** Prompt **
The answer is every line in the data below that contains the word "ipynb".

▼▼▼

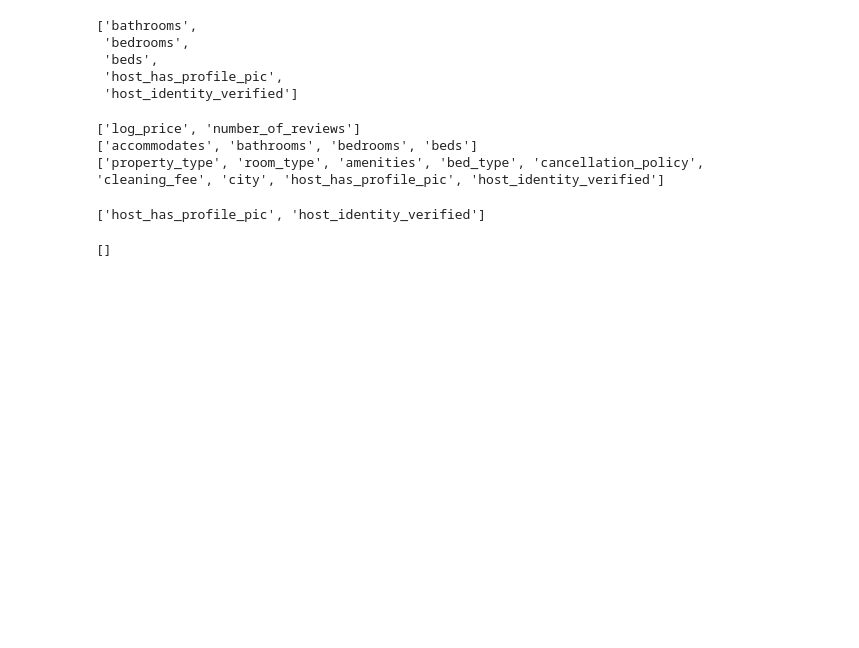
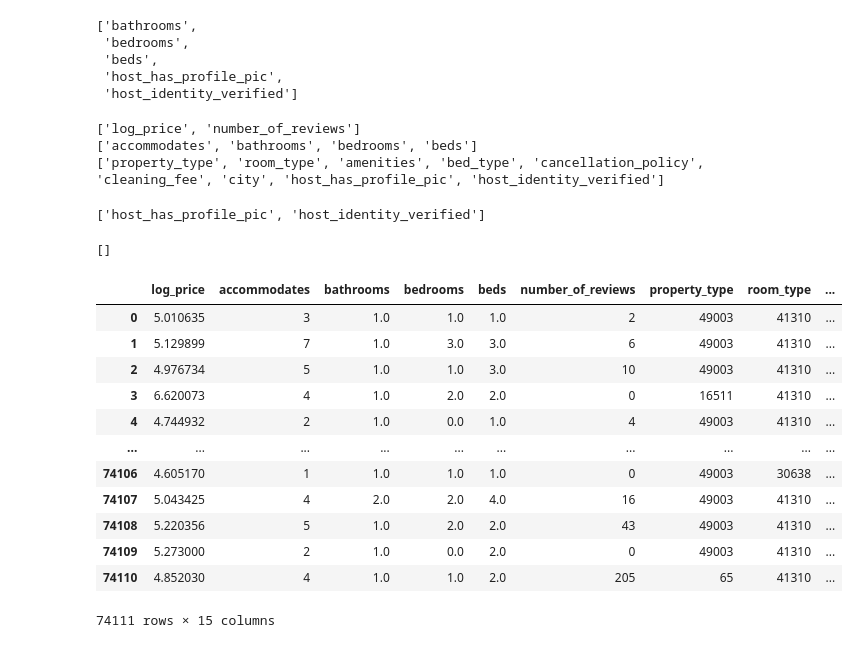
Before and after one commit to srecinos2023/Proyecto_final_stastiscalL, a Jupyter notebook: parte2_proyecto.ipynb, the cells around one changed output. Cells and saved outputs as stored; diff of their text form; code cells hidden in the pictures; blank space fills up the shorter version.

```diff
--- a/parte2_proyecto.ipynb
+++ b/parte2_proyecto.ipynb
@@ -291,3 +297,22 @@ for col in categoricasf:
+# %%
+#codificación de variable target.
+ohe_attrFlag = pd.get_dummies(dataf['cleaning_fee'], drop_first=True)
+dataf['cleaning_fee'] = ohe_attrFlag
+dataf
+# %% [output]
+|  | log_price | accommodates | bathrooms | bedrooms | beds | number_of_reviews | property_type | room_type | ... |
+| 0 | 5.010635 | 3 | 1.0 | 1.0 | 1.0 | 2 | 49003 | 41310 | ... |
+| 1 | 5.129899 | 7 | 1.0 | 3.0 | 3.0 | 6 | 49003 | 41310 | ... |
+| 2 | 4.976734 | 5 | 1.0 | 1.0 | 3.0 | 10 | 49003 | 41310 | ... |
+| 3 | 6.620073 | 4 | 1.0 | 2.0 | 2.0 | 0 | 16511 | 41310 | ... |
+| 4 | 4.744932 | 2 | 1.0 | 0.0 | 1.0 | 4 | 49003 | 41310 | ... |
+| ... | ... | ... | ... | ... | ... | ... | ... | ... | ... |
+| 74106 | 4.605170 | 1 | 1.0 | 1.0 | 1.0 | 0 | 49003 | 30638 | ... |
+| 74107 | 5.043425 | 4 | 2.0 | 2.0 | 4.0 | 16 | 49003 | 41310 | ... |
+| 74108 | 5.220356 | 5 | 1.0 | 2.0 | 2.0 | 43 | 49003 | 41310 | ... |
+| 74109 | 5.273000 | 2 | 1.0 | 0.0 | 2.0 | 0 | 49003 | 41310 | ... |
+| 74110 | 4.852030 | 4 | 1.0 | 1.0 | 2.0 | 205 | 65 | 41310 | ... |
+74111 rows × 15 columns
 # %%
 #tratamiento de outliers
 #funcion para graficas
```
Also changed, not shown: parts of 7 cells of this notebook.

▲▲▲

** Answer space **
Before and after one commit to srecinos2023/Proyecto_final_stastiscalL, a Jupyter notebook: parte2_proyecto.ipynb, the cells around one changed output. Cells and saved outputs as stored; diff of their text form; code cells hidden in the pictures; blank space fills up the shorter version.
--- a/parte2_proyecto.ipynb
+++ b/parte2_proyecto.ipynb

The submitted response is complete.